Note that although the h and t fields must be mutable, they don’t need synchronization. The worst thing that may happen is that one thread will test the field and find it null, and then a second thread might also test the field before it has been initialized by the first one. The end result is that the field will have been initialized twice with potentially different (although equal) values. By itself, this isn’t a big problem; writing references is atomic, so the data can’t be corrupted. However, this could cause two instances of the corresponding object to coexist in memory. This won’t be a problem if you only test objects for equality, but it could be if you test them for identity (which, of course, you never do).
Also note that it’s possible to completely avoid null references and mutable fields at the cost of slight modifications in other places. Try to figure out how to do this. If you don’t know how, keep this idea in mind. We’ll come back to it near the end of this chapter. Now let's write a headOption method that returns the evaluated head of the stream. This method will be declared in the Stream parent class with the following signature (Exercise 9.1):
In the remainder of this chapter, you’ll learn how to compose streams while making the most of the fact that the data is unevaluated. But in order to look at the streams, you’ll need a method to evaluate them. Evaluating all the elements of a stream can be done by converting it to a List. Or you can process a stream by evaluating only the first n elements, or by evaluating elements as long as a condition is met.
Firstly, let's create a toList method to convert a Stream into a List (Exercise 9.2). A recursive version will simply cons the head of the stream to the result of the toList method applied to the tail. Of course, you’ll need to make this process tail recursive in order to use TailCall to get a stack-safe implementation:
To continue, let's write a take(n) method that returns the first n elements of a stream, and a drop(n) method that returns the remaining stream after removing the first n elements. Note that you have to ensure that no evaluation occurs while calling these methods. Here are the signatures in the Stream parent class (Exercise 9.3):

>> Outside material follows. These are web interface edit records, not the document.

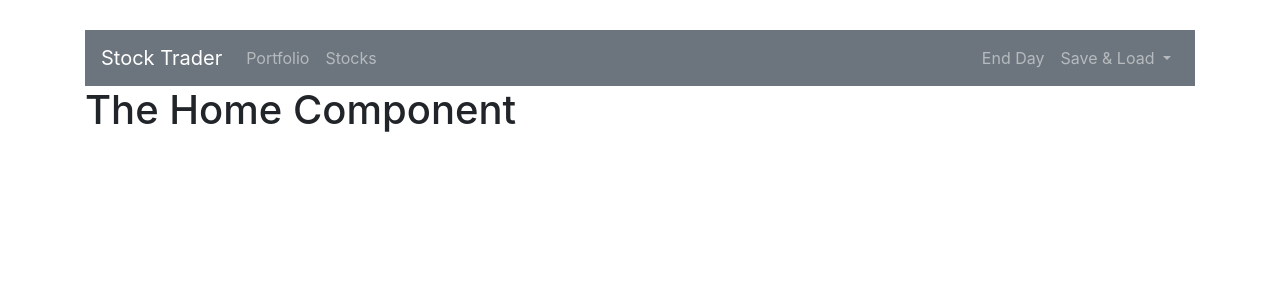
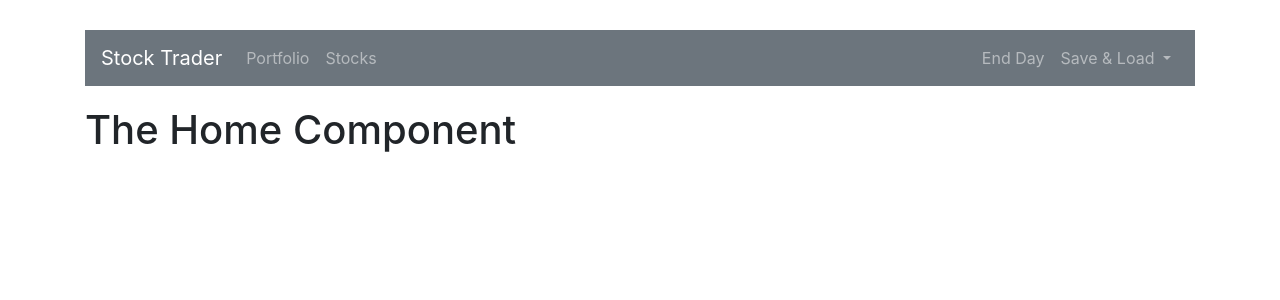
Before and after one commit to teana0953/stock-trader, a Vue app: page / in a window 1280 px wide. Shown: the top 300 px of the page. Built offline with nearby package versions, Linux system fonts and the light colour scheme.

Commit message:
Update app, add margin-top at app__content

```diff
--- a/src/App.vue
+++ b/src/App.vue
@@ -1,7 +1,7 @@
 <template>
-    <b-container>
+    <b-container class="app">
         <app-header />
-        <b-row>
+        <b-row class="app__content">
             <b-col xs="12">
                 <router-view />
             </b-col>
@@ -22,4 +22,8 @@ export default {
 body {
     padding: 30px;
 }
+
+.app__content {
+    margin-top: 20px;
+}
 </style>
```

Write a dropWhile method that returns a stream with the front elements removed as long as they satisfy a condition. Here’s the signature in the Stream parent class (Exercise 9.5):